▶ **Exercise details**
Among the lines of the data, copy those that hold "folosește".

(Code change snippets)
──────────────────────────────
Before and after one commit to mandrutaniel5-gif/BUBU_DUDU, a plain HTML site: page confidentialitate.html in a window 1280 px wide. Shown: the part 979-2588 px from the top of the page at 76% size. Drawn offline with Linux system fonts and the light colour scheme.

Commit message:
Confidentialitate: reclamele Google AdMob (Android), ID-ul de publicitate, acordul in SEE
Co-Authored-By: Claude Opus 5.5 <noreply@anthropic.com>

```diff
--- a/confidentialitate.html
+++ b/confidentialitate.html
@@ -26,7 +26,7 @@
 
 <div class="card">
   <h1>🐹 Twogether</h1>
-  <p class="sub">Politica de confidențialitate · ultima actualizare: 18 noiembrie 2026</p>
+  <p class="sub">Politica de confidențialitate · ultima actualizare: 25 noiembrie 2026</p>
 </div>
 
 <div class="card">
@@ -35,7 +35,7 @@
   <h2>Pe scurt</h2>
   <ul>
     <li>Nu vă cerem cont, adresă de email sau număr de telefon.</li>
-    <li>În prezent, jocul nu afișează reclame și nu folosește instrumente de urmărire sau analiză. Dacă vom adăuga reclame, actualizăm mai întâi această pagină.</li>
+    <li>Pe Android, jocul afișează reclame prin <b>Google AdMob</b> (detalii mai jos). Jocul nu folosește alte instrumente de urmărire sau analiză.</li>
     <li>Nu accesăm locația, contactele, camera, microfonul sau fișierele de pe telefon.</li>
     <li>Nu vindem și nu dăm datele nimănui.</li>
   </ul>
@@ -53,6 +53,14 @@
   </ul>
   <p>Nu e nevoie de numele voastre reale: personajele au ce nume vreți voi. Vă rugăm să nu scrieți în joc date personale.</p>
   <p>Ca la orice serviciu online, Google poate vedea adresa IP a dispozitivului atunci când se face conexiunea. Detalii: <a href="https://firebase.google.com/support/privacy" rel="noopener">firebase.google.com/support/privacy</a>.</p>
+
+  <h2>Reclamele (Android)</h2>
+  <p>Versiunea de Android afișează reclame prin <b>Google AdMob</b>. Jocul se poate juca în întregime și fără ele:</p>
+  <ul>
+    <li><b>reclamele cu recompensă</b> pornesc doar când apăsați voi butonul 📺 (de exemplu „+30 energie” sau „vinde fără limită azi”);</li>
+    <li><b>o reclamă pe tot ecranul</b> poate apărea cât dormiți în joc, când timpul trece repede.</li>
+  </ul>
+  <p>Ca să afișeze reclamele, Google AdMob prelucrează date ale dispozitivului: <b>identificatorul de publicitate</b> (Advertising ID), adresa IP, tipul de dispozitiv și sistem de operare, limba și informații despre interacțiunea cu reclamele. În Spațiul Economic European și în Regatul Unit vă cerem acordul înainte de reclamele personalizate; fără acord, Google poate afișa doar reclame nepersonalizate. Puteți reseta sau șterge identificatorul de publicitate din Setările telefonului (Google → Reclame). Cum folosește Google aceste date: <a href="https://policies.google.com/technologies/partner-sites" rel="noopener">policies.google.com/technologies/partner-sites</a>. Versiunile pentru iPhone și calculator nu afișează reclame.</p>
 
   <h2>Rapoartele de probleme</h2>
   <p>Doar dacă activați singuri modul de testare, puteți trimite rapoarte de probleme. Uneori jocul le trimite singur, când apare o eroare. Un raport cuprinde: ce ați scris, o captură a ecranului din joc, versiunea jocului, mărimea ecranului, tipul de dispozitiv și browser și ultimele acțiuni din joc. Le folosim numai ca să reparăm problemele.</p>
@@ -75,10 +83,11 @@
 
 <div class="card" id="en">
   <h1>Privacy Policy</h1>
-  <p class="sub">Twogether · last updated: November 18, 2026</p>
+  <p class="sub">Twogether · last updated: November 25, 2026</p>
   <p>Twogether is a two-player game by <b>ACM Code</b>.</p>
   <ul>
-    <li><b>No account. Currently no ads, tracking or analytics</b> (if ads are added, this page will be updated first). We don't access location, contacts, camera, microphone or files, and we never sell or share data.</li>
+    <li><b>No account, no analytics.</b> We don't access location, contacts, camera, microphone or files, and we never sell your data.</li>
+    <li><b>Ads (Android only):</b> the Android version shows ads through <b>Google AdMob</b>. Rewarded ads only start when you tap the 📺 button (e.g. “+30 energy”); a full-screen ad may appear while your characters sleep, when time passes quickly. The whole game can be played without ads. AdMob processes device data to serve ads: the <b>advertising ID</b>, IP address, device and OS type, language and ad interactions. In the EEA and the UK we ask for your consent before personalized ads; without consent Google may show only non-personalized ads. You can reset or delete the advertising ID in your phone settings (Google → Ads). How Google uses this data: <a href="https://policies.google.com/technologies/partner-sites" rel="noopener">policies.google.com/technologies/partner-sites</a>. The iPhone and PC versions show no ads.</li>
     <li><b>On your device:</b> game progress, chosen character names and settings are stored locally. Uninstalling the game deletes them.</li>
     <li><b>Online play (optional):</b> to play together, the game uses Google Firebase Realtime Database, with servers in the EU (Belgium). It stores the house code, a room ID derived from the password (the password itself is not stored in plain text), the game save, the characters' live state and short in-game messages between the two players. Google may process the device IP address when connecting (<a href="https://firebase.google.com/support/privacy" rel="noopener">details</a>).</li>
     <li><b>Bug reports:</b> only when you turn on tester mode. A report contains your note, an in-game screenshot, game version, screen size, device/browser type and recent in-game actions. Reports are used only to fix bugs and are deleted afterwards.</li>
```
──────────────────────────────
▶ **Solved exercise**
-    <li>În prezent, jocul nu afișează reclame și nu folosește instrumente de urmărire sau analiză. Dacă vom adăuga reclame, actualizăm mai întâi această pagină.</li>
+    <li>Pe Android, jocul afișează reclame prin <b>Google AdMob</b> (detalii mai jos). Jocul nu folosește alte instrumente de urmărire sau analiză.</li>
+  <p>Ca să afișeze reclamele, Google AdMob prelucrează date ale dispozitivului: <b>identificatorul de publicitate</b> (Advertising ID), adresa IP, tipul de dispozitiv și sistem de operare, limba și informații despre interacțiunea cu reclamele. În Spațiul Economic European și în Regatul Unit vă cerem acordul înainte de reclamele personalizate; fără acord, Google poate afișa doar reclame nepersonalizate. Puteți reseta sau șterge identificatorul de publicitate din Setările telefonului (Google → Reclame). Cum folosește Google aceste date: <a href="https://policies.google.com/technologies/partner-sites" rel="noopener">policies.google.com/technologies/partner-sites</a>. Versiunile pentru iPhone și calculator nu afișează reclame.</p>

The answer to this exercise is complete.